Illustration to verses printed beneath the (printed) title. Lt.-General David Dundas stands (right) in profile to the left drilling a file of foot-soldiers on an open heath. These are stepping backwards up a slight incline and all but the four men nearest the spectator have fallen, or are falling, on their backs. Dundas holds the tip of his drawn sword with his left hand. A pyramid in the distance is inscribed 'Lexden', and the verses show that the incident depicted took place at manoeuvres on Lexden Heath. The verses are to the tune of "When the Fancy-stirring Bowl". The first and last are:

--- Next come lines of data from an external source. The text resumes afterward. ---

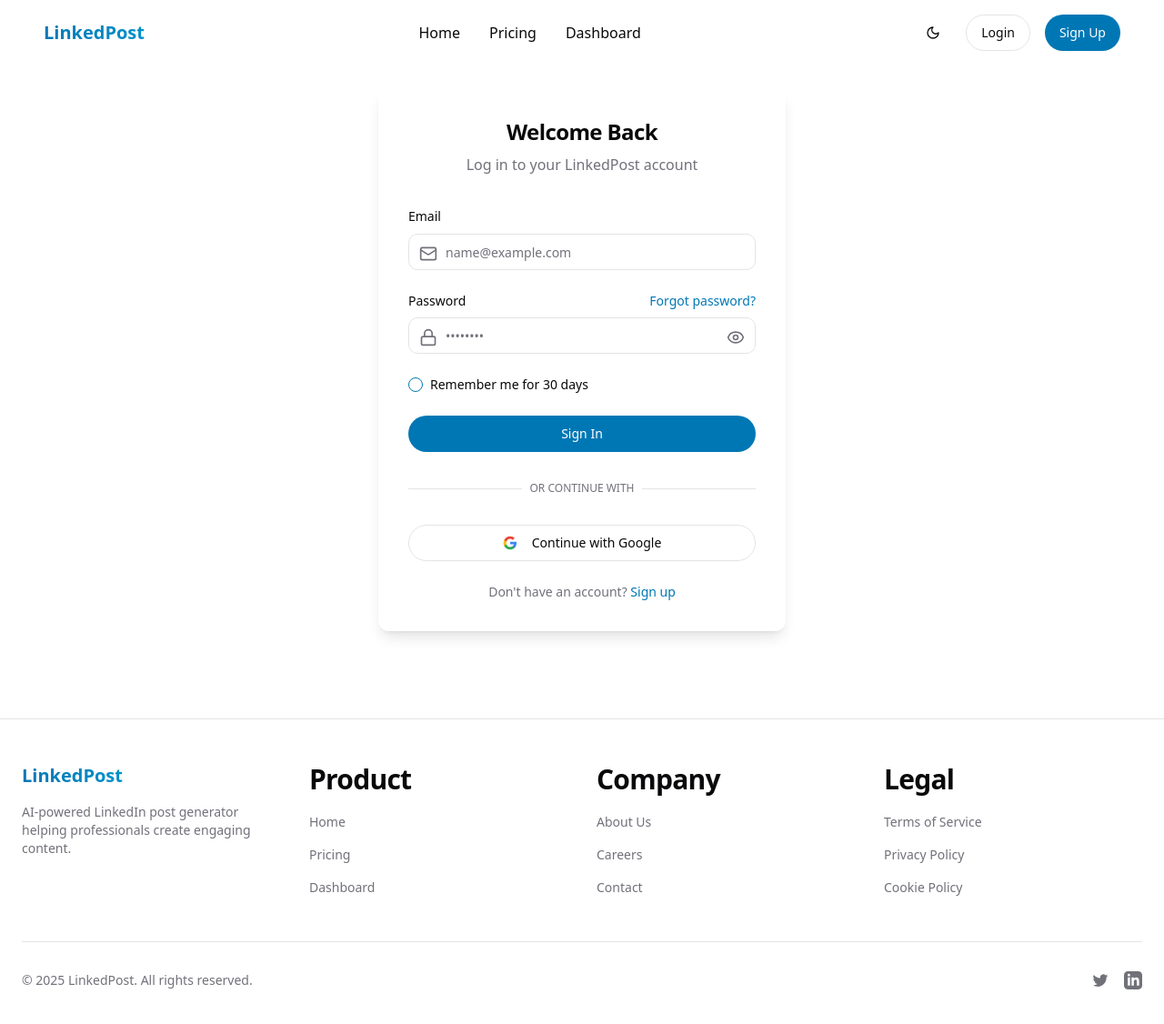
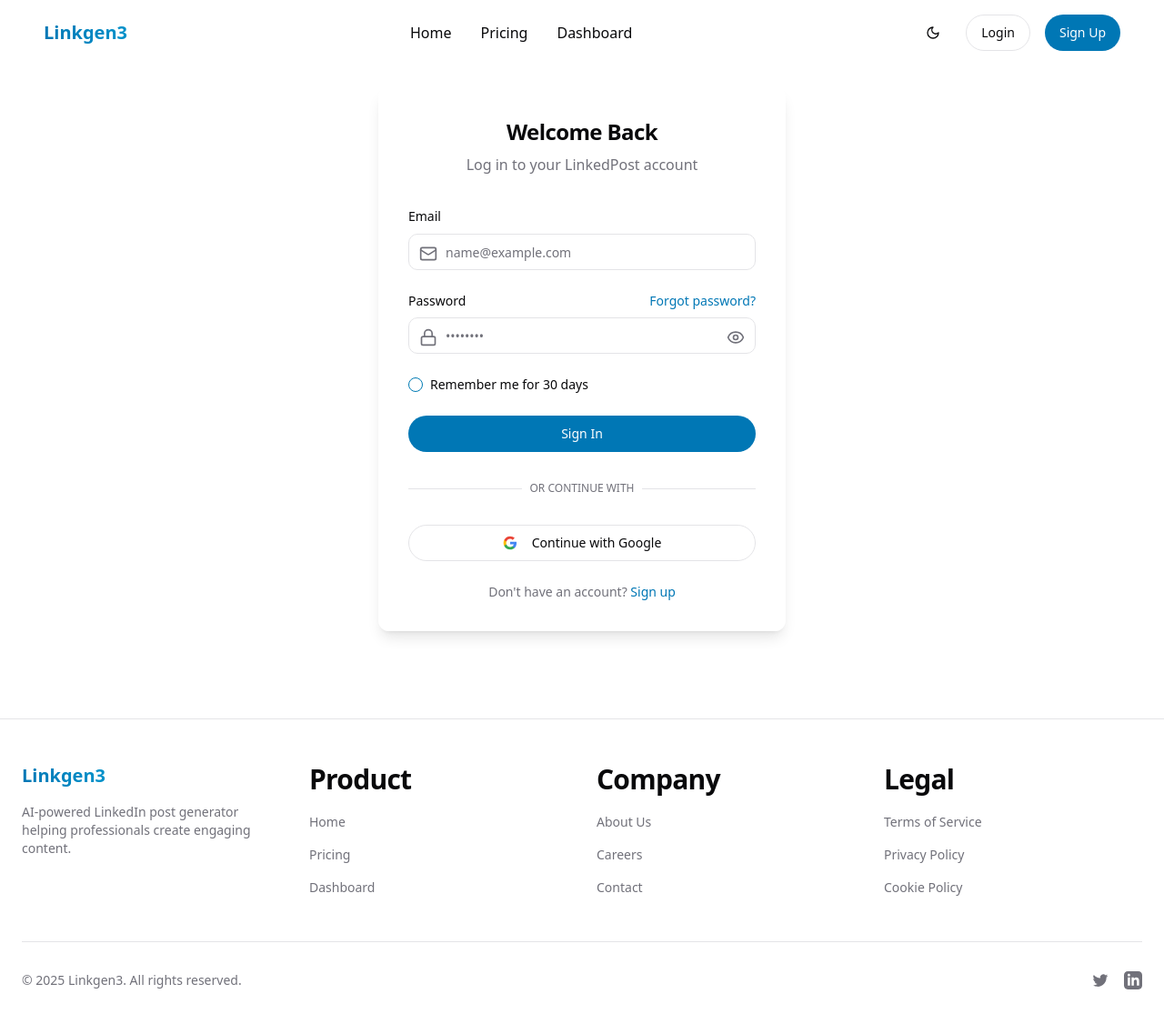
Before and after one commit to preetx77/linkedin-payment, a React (Vite) app: page /login in a window 1280 px wide. Shown: the top 1126 px of the page at 91% size. Built offline with nearby package versions, Linux system fonts and the light colour scheme.

Commit message:
Rename SaaS to Linkgen3
Rename all instances of "SaaS" to "Linkgen3" throughout the codebase.

```diff
--- a/src/components/Footer.tsx
+++ b/src/components/Footer.tsx
@@ -10,7 +10,7 @@ const Footer = () => {
         <div className="grid grid-cols-1 md:grid-cols-4 gap-8">
           <div className="col-span-1 md:col-span-1">
             <Link to="/" className="flex items-center mb-4">
-              <span className="font-bold text-xl text-gradient">LinkedPost</span>
+              <span className="font-bold text-xl text-gradient">Linkgen3</span>
             </Link>
             <p className="text-muted-foreground text-sm">
               AI-powered LinkedIn post generator helping professionals create engaging content.
@@ -47,7 +47,7 @@ const Footer = () => {
 
         <div className="border-t border-border mt-12 pt-8 flex flex-col md:flex-row justify-between items-center">
           <p className="text-muted-foreground text-sm">
-            © {currentYear} LinkedPost. All rights reserved.
+            © {currentYear} Linkgen3. All rights reserved.
           </p>
           <div className="mt-4 md:mt-0 flex items-center space-x-4">
             <Link to="#" className="text-muted-foreground hover:text-foreground transition-colors">
--- a/src/components/HeroSection.tsx
+++ b/src/components/HeroSection.tsx
@@ -22,7 +22,6 @@ const HeroSection = () => {
           <h1 className="text-4xl md:text-5xl lg:text-6xl font-bold tracking-tight mb-6 animate-fade-in" style={{ animationDelay: '100ms' }}>
             Create <span className="relative bg-gradient-to-r from-purple-500 via-pink-500 to-orange-400 bg-clip-text text-transparent animate-pulse-subtle px-1" style={{
               textShadow: '0 0 10px rgba(217, 70, 239, 0.5)',
-              boxShadow: '0 0 15px rgba(217, 70, 239, 0.3)',
               borderRadius: '4px'
             }}>Engaging</span> LinkedIn Posts in <span className="text-gradient">Seconds</span>
           </h1>
--- a/src/components/Navbar.tsx
+++ b/src/components/Navbar.tsx
@@ -34,7 +34,7 @@ const Navbar = () => {
     <nav className={`fixed top-0 left-0 right-0 z-50 transition-all duration-300 px-6 lg:px-12 py-4 ${isScrolled ? 'bg-white/80 dark:bg-gray-900/80 backdrop-blur-lg shadow-sm' : 'bg-transparent'}`}>
       <div className="max-w-7xl mx-auto flex items-center justify-between">
         <Link to="/" className="flex items-center space-x-2">
-          <span className="font-bold text-xl text-gradient">LinkedPost</span>
+          <span className="font-bold text-xl text-gradient">Linkgen3</span>
         </Link>
 
         <div className="hidden md:flex items-center space-x-8">
```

'This Object is a wondrous Thing,
In common Sense's Spite, Sir;
He'll wheel you thro' the Gordian Ring,
But never make you fight, Sir.
On Pivot-points he'll bid you move,
Right, left, and right about them,
Whilst all his Circles only prove
That we might do without them.
Now backward wheel, . . .
A Porcupine and Oblong Square
By Echellon surprize, Sir;
To take alignement here and there,
Is likewise very wise, Sir;
But when, to guard the Common Weal,
Our Soldiers pull their Triggers,
One Charge, in Line, with British Steel,
Is worth Ten Thousand Figures.
Then while you wheel, . . .' 28 June 1797
Hand-coloured etching with letterpress
- Production date
Height: 345 millimetres
Width: 436 millimetres (trimmed)
- Curator's comments
- (Description and comment from M.Dorothy George, 'Catalogue of Political and Personal Satires in the British Museum', VII, 1942)
Dundas worked out a new system of tactics for the British army based on. a study of Prussian manoeuvres, and his 'Rules and Regulations . . .' were issued (1792) as the official orders for the British Army. He was made Q.M.G. in Dec. 1795, and had much to do with reorganizing the army after the disasters in Flanders (1794) and commanded the camps of exercise at Weymouth and Windsor. Before his regulations 'no two regiments moved in unison'. Sir H. Bunbury, quoted 'D.N.B.' Cornwallis, fearing invasion, wrote, 23 Feb. 1798, 'I have no doubt of the courage or fidelity of our militia but the system of David Dundas, and the total want of light infantry, sit heavy on my mind.' 'Corr.', 1859, ii. 331.
- Not on display
- Acquisition date
- Prints and Drawings
- Registration number